(RECORDED DATA)

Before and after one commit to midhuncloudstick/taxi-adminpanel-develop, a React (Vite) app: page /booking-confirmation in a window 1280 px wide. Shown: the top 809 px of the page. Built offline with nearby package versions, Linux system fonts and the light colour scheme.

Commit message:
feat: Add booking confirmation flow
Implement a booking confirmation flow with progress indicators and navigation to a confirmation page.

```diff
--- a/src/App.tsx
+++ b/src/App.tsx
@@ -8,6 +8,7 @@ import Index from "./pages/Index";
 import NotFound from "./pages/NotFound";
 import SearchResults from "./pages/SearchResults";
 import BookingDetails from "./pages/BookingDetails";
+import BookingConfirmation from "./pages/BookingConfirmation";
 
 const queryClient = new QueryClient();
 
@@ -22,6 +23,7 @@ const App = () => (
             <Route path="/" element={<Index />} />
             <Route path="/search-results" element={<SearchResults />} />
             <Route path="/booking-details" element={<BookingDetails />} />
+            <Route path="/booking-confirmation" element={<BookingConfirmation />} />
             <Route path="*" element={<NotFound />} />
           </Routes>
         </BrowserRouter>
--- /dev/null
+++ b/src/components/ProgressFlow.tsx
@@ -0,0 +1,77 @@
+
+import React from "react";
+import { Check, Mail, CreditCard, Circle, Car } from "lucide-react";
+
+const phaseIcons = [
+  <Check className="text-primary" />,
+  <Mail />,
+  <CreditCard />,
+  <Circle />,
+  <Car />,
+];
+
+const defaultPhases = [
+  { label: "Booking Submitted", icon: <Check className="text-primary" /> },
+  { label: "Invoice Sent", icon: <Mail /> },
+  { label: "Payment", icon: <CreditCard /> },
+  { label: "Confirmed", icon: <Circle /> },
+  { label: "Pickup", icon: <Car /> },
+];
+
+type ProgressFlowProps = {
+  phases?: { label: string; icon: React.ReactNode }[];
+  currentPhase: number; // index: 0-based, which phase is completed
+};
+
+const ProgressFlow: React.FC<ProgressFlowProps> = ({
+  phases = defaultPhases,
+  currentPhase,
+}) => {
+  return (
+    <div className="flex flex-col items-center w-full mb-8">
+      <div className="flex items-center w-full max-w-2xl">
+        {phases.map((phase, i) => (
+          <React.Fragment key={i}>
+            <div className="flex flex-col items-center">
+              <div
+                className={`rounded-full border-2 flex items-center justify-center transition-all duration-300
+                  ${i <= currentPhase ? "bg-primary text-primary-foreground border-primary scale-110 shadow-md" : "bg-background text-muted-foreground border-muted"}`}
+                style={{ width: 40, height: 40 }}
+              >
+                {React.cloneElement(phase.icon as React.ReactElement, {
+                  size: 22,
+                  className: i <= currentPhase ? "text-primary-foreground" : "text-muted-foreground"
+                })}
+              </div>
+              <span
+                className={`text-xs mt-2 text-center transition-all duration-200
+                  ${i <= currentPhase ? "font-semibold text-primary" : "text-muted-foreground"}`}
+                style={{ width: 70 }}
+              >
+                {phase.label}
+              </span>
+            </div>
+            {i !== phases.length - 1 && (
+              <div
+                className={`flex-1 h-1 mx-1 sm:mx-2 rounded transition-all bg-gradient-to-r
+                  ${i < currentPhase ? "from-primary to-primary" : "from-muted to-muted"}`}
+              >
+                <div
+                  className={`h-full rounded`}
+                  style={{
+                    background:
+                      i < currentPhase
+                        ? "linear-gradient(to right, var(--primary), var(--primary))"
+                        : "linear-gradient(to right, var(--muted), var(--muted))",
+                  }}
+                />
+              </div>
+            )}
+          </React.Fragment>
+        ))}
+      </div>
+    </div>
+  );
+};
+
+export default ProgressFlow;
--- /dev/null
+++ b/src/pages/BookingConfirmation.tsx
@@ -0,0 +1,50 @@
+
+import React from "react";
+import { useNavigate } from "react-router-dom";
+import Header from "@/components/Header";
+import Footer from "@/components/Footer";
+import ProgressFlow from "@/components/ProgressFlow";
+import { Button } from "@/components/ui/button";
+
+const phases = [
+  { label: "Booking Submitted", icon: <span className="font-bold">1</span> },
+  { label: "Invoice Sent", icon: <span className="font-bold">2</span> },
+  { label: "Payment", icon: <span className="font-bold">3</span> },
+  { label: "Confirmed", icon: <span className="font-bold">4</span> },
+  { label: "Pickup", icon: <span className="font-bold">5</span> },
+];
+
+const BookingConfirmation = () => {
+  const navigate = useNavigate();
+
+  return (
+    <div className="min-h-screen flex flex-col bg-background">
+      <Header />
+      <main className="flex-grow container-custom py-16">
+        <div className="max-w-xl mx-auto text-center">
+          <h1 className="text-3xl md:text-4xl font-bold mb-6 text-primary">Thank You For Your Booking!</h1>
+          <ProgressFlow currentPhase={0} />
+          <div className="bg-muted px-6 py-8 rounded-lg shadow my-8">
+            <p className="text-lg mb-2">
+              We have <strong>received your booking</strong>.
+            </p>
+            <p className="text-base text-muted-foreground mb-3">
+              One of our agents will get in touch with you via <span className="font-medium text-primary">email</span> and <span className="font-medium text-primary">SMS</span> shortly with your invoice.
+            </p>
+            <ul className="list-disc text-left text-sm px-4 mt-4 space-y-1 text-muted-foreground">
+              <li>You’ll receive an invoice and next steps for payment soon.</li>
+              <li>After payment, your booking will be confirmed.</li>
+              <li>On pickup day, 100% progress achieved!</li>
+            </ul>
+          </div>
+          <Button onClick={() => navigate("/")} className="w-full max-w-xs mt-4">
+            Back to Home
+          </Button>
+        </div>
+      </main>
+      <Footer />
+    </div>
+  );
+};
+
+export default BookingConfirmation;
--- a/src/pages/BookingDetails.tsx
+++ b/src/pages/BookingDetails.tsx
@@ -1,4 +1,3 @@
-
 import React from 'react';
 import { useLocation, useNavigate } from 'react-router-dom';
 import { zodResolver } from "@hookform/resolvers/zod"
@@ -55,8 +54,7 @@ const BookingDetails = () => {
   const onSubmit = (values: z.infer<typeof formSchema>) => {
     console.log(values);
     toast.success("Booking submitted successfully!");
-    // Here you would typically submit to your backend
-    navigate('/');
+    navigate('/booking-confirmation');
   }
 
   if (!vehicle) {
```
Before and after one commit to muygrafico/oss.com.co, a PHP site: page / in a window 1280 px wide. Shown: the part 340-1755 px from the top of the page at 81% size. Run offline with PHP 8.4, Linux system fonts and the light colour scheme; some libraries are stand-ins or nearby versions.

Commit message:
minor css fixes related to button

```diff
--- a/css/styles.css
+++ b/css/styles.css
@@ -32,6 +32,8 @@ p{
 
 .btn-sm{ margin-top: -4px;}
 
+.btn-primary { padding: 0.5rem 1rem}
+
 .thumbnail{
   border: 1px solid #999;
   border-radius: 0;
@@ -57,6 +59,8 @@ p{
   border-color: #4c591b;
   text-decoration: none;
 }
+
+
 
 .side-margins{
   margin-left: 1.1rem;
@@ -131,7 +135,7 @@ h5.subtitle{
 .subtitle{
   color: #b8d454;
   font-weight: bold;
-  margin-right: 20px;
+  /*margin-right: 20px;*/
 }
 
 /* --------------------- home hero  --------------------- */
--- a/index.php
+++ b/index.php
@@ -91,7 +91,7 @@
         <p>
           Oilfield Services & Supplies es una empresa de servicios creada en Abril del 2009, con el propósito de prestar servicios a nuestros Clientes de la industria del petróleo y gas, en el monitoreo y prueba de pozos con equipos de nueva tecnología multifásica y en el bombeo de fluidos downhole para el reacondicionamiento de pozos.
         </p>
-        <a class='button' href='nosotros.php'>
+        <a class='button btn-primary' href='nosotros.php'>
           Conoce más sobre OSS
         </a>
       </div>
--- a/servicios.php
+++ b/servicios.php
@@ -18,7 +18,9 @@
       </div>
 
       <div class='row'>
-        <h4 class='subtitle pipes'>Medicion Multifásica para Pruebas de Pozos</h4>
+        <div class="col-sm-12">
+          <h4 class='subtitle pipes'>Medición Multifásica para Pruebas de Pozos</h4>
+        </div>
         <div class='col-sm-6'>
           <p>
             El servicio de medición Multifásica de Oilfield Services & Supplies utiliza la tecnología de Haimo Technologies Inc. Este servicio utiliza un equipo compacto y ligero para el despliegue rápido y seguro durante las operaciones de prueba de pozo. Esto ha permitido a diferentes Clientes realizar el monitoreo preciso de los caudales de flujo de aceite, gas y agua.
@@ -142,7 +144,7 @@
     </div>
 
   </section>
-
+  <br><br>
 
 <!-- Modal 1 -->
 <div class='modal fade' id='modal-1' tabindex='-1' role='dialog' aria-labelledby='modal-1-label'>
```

(End RECORDED DATA)

■ **WORK TO COMPLETE**: Each line above holding the string "items" counts once; please report the total and nothing more.

■ **SOLUTION TO THIS EXERCISE**: 4